Illegal outdoor marijuana grows on California's North Coast are sapping 18 million gallons of water a year from an Eel River tributary, according to the L.A. Times. That water consumption is threatening a salmon species that California has spent "millions of dollars to recover." In Humboldt County, growers are using rat poison mixed with human food to kill bears and fishers (a type of weasel), both of which animals threaten clandestine growing operations. Threats to salmon and weasels aren't the only problem: "Farmers have illegally mowed down timber, graded mountaintops flat for sprawling greenhouses, dispersed poisons and pesticides, drained streams and polluted watersheds."
Illegal indoor grows present their own environmental problems, as discussed in a 2011 study from the Lawrence Berkeley National Laboratory (emphasis mine):
Specific energy uses include high-intensity lighting, dehumidification to remove water vapor, space heating during non-illuminated periods and drying, irrigation water preheating, generation of CO2 by burning fossil fuel, and ventilation and air-conditioning to remove waste heat. Substantial energy inefficiencies arise from air cleaning, noise and odor suppression, and inefficient electric generators used to avoid conspicuous utility bills.
The emergent industry of indoor Cannabis production results in prodigious energy use, costs, and greenhouse-gas pollution. Large-scale industrialized and highly energy-intensive indoor cultivation of cannabis is driven by criminalization, pursuit of security, and the desire for greater process control and yields.
To its credit, the L.A. Times manages to pin-point why outdoor growers are loathe to run more environmentally friendly operations: "Because marijuana is unregulated in California and illegal under federal law, most growers still operate in the shadows." In this case, literal shadows: Growing pot in a dense forest is wiser than growing it in plain sight. The Lawrence Berkeley report also notes the incentives driving energy-consuming indoor grows: "air cleaning, noise and odor suppression, and inefficient electric generators used to avoid conspicuous utility bills."
Remove the threat of prosecution, and marijuana growers would have no incentive to obscure their operations in dense, hard-to-reach forests. They wouldn't need to mow down protected land to plant, and they wouldn't need to poison bears and fishers. They might also be more likely to comply with permitting processes for water use.

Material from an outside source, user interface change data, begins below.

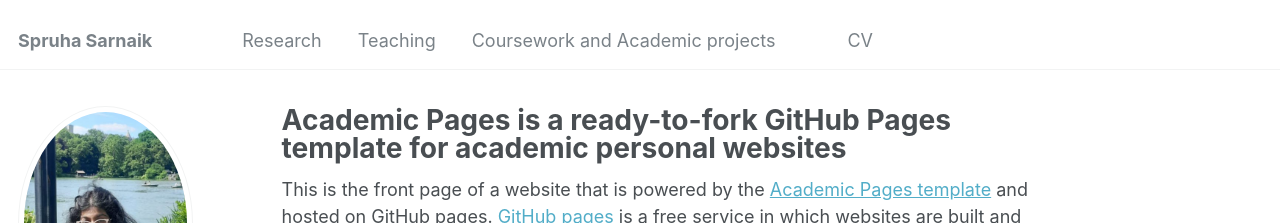
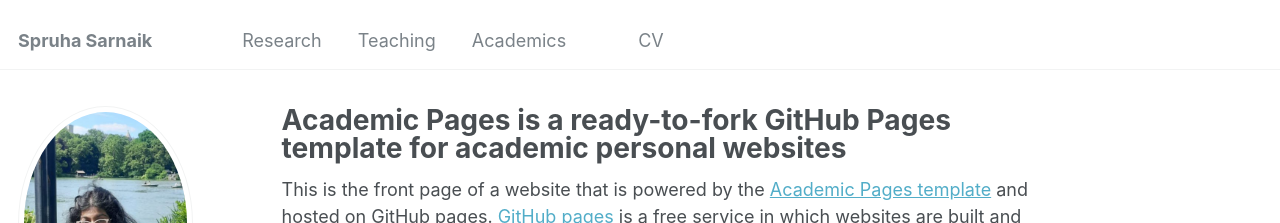
Before and after one commit to spruh/spruh.github.io, a Jekyll site: the page built from _pages/about.md, in a window 1280 px wide. Shown: the top 223 px of the page. Built offline with Jekyll 4.4.1, drawn with Linux system fonts in a browser that asks for light colours.

Commit message:
Update navigation.yml

```diff
--- a/_data/navigation.yml
+++ b/_data/navigation.yml
@@ -9,7 +9,7 @@ main:
   - title: "Teaching"
     url: /teaching/
 
-  - title: "Coursework and Academic projects"
+  - title: "Academics"
     url: /Coursework and Academic projects/
 
   - #title: "Blog Posts"
```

Similarly, fully legal indoor grow operations could abandon fossil fuel generators, and use less energy attempting to eliminate plant odor. With the knowledge that police would prosecute theft and burglary of their plants, indoor growers might also spend less on security infrastructure.